**ASSIGNED TASK:**
Figure out the number of lines in the entries that hold the string "click", then give that number and nothing else.

Change listing data:
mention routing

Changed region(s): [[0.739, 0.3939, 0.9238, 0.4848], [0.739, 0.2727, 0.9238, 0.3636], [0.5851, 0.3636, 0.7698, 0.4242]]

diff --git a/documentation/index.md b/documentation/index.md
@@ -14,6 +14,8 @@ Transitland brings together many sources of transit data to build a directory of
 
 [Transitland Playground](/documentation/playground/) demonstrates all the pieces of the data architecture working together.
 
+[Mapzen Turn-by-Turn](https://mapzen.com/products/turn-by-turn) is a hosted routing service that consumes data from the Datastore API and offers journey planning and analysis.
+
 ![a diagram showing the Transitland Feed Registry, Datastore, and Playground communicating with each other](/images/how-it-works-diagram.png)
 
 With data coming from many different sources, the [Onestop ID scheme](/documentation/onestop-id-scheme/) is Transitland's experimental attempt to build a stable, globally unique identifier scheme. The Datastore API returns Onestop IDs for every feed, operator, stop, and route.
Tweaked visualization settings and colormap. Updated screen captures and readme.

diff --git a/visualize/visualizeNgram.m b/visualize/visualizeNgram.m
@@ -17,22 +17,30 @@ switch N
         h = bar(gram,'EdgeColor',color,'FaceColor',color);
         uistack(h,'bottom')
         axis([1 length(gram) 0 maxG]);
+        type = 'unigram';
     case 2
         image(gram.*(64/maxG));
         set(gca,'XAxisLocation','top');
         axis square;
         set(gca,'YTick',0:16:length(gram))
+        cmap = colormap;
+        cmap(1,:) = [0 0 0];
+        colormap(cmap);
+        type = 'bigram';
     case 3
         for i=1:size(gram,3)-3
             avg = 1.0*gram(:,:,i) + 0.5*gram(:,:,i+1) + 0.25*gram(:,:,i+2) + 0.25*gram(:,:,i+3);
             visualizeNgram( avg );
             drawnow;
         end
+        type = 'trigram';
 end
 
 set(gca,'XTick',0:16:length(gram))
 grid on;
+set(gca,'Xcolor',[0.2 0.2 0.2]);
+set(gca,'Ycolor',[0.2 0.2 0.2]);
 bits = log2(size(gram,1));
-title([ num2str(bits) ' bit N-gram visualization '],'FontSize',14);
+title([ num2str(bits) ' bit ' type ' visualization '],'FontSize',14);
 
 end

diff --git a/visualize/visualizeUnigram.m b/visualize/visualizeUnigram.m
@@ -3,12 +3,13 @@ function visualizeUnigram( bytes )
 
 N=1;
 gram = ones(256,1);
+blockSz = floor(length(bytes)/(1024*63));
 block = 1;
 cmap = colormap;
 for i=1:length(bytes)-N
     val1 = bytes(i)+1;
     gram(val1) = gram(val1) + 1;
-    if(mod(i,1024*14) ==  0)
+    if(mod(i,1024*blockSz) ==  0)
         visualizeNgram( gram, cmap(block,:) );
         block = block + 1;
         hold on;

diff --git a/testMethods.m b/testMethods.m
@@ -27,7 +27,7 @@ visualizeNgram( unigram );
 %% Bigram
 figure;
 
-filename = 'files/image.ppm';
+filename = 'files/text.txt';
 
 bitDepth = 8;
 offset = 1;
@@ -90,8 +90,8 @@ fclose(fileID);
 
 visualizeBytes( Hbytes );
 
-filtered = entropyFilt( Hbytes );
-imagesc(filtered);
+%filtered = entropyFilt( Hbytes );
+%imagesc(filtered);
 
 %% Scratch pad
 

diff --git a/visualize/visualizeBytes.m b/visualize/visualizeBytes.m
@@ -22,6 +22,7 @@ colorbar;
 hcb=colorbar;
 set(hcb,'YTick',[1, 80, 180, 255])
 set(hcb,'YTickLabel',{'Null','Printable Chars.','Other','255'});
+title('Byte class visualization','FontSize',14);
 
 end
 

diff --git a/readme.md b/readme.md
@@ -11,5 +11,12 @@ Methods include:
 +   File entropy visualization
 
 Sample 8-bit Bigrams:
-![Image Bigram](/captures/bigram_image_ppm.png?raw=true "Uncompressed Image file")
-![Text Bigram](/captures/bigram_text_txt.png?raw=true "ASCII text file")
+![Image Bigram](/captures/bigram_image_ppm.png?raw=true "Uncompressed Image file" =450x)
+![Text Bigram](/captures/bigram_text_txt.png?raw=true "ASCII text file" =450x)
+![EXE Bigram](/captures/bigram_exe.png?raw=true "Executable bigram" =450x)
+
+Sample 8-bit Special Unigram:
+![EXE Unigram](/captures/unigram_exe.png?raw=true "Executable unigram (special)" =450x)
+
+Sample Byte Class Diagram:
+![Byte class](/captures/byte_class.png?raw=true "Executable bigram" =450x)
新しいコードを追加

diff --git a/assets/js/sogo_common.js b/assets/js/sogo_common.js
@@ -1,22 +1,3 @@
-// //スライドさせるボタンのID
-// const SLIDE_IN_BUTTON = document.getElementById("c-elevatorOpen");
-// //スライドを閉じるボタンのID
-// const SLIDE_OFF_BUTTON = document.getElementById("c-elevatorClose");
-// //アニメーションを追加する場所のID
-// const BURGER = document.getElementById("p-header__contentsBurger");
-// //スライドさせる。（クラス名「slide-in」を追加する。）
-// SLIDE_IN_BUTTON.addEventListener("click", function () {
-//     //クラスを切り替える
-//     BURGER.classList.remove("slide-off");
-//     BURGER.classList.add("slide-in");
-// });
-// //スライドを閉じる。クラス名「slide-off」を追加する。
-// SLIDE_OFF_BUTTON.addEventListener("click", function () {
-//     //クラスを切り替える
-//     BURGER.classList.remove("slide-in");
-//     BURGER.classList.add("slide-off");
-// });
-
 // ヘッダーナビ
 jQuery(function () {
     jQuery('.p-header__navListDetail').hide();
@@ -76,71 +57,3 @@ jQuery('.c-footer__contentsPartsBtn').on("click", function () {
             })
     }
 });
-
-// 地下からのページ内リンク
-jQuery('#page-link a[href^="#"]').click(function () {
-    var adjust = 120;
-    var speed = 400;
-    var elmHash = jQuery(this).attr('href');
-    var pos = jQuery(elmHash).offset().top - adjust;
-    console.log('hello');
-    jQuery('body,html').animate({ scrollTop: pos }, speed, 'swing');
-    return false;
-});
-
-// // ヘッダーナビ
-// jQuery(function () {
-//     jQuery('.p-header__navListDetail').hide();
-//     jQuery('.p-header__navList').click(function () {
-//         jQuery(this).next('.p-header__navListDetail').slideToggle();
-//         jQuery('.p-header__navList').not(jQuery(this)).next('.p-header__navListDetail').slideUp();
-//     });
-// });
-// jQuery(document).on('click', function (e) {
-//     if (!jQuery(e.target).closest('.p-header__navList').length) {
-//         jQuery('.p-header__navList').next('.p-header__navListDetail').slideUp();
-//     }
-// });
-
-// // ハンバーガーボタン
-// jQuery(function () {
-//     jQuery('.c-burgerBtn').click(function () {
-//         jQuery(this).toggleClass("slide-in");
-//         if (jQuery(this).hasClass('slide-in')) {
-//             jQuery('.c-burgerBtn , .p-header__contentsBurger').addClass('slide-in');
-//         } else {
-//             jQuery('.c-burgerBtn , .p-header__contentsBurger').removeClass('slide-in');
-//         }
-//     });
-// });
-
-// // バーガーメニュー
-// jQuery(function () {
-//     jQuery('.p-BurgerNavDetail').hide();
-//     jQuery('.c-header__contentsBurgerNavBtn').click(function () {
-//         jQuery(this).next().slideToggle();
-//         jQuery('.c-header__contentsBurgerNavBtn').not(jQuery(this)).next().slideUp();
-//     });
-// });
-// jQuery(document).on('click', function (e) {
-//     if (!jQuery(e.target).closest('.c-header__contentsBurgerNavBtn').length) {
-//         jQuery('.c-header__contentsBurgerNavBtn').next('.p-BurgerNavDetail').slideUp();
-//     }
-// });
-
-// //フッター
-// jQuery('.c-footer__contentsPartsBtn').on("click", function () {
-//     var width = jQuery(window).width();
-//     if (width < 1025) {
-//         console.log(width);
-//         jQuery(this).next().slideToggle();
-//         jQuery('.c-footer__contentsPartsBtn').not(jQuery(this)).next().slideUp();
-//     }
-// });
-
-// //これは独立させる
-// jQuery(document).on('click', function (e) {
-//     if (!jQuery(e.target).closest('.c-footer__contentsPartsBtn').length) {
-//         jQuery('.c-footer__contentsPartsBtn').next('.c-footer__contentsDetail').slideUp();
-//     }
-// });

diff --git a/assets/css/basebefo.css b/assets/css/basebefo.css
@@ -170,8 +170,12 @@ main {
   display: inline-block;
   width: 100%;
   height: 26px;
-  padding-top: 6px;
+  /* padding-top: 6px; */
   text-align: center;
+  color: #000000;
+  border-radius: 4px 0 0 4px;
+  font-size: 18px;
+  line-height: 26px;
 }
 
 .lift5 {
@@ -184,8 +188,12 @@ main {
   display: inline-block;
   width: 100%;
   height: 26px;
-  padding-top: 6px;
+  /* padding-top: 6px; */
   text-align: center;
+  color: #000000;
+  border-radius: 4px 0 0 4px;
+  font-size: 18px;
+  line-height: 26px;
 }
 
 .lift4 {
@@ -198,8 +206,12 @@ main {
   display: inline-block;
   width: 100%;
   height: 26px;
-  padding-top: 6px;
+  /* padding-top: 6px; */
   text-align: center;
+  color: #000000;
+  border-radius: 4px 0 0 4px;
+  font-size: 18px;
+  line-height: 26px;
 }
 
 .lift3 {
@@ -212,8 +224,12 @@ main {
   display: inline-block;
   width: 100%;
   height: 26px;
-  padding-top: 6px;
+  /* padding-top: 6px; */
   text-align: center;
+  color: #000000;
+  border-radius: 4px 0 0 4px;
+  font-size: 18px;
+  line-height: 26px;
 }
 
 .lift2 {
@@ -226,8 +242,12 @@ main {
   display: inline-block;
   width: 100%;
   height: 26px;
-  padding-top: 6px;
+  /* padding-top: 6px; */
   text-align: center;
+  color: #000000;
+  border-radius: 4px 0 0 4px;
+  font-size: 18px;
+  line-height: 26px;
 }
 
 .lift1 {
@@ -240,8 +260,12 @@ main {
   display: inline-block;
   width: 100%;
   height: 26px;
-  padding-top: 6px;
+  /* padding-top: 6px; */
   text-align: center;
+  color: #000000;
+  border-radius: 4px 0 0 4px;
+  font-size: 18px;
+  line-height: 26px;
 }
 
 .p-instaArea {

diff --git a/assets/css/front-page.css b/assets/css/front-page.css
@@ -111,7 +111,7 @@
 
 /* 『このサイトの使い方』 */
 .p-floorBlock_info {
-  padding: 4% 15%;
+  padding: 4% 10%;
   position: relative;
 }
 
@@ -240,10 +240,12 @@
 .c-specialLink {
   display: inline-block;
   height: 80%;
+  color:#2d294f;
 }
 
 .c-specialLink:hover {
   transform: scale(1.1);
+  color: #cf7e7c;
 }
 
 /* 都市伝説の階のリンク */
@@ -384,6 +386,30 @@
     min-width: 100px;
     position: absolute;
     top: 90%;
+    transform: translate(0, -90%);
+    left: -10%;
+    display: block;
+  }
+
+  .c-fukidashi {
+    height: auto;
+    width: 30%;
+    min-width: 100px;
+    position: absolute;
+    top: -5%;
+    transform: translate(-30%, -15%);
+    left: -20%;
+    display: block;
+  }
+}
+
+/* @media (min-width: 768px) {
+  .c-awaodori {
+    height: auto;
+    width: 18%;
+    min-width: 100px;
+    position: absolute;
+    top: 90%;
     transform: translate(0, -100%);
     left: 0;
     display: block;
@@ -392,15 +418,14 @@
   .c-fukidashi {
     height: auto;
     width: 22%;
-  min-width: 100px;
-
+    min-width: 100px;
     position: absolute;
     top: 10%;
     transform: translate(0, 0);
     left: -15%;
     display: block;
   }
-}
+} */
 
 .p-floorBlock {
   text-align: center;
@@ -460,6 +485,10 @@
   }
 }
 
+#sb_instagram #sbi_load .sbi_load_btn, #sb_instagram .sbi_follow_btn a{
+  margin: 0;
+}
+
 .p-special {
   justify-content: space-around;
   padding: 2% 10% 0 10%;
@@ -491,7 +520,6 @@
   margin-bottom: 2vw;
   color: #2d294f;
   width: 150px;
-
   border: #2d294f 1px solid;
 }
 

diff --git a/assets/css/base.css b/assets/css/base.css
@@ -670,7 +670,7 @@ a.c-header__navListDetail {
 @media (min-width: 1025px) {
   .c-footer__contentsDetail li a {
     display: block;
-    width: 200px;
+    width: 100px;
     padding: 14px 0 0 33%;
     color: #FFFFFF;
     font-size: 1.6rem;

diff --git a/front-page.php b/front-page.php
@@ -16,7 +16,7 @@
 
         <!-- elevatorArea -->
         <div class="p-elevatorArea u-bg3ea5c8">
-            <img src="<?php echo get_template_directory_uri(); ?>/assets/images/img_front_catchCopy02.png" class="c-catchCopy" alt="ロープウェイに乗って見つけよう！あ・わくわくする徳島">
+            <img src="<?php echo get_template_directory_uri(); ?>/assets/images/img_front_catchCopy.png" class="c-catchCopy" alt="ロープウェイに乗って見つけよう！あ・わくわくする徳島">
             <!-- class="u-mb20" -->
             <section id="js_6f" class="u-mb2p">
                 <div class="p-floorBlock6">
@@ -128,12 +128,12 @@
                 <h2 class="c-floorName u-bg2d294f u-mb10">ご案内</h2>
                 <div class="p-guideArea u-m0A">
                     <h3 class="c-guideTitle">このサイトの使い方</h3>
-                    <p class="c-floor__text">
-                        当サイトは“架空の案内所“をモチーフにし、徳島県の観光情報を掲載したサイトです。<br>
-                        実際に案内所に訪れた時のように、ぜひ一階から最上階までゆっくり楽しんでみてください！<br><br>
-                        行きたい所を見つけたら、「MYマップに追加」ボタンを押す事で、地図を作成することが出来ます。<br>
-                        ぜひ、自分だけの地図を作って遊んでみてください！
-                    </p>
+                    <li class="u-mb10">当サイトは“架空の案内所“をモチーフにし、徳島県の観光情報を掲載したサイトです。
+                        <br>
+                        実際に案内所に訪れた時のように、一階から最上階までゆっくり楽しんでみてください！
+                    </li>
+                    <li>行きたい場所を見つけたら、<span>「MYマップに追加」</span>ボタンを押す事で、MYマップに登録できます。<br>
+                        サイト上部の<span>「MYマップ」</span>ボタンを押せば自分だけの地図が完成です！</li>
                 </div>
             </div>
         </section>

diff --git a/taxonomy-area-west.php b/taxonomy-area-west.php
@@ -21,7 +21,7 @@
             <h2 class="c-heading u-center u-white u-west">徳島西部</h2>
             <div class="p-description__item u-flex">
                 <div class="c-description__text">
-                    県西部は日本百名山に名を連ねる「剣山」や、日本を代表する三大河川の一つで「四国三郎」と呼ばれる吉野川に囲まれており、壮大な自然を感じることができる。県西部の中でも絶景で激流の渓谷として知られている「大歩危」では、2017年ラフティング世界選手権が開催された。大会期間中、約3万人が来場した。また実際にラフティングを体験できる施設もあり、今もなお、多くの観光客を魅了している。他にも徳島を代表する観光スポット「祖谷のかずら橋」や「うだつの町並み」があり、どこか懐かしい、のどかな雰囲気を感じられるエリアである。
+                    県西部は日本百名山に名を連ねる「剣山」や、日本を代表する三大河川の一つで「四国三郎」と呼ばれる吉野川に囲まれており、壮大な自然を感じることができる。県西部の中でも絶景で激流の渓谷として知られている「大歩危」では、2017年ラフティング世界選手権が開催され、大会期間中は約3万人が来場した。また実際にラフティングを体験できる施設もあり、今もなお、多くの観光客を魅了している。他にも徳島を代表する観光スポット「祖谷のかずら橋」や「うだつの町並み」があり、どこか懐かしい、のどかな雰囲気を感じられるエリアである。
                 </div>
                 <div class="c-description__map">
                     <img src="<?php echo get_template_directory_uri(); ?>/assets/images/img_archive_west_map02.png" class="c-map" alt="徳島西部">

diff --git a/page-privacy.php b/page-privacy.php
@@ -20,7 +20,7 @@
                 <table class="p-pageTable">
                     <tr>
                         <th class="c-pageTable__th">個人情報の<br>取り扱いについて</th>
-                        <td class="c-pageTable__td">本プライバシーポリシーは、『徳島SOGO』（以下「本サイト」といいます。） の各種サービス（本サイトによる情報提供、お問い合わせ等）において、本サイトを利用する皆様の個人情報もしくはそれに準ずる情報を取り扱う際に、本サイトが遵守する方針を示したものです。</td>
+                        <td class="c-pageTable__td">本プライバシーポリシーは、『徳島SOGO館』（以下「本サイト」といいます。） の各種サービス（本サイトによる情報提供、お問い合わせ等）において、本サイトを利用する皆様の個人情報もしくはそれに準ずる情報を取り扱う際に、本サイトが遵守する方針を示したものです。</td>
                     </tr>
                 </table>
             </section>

**WRITTEN ANSWER:**
11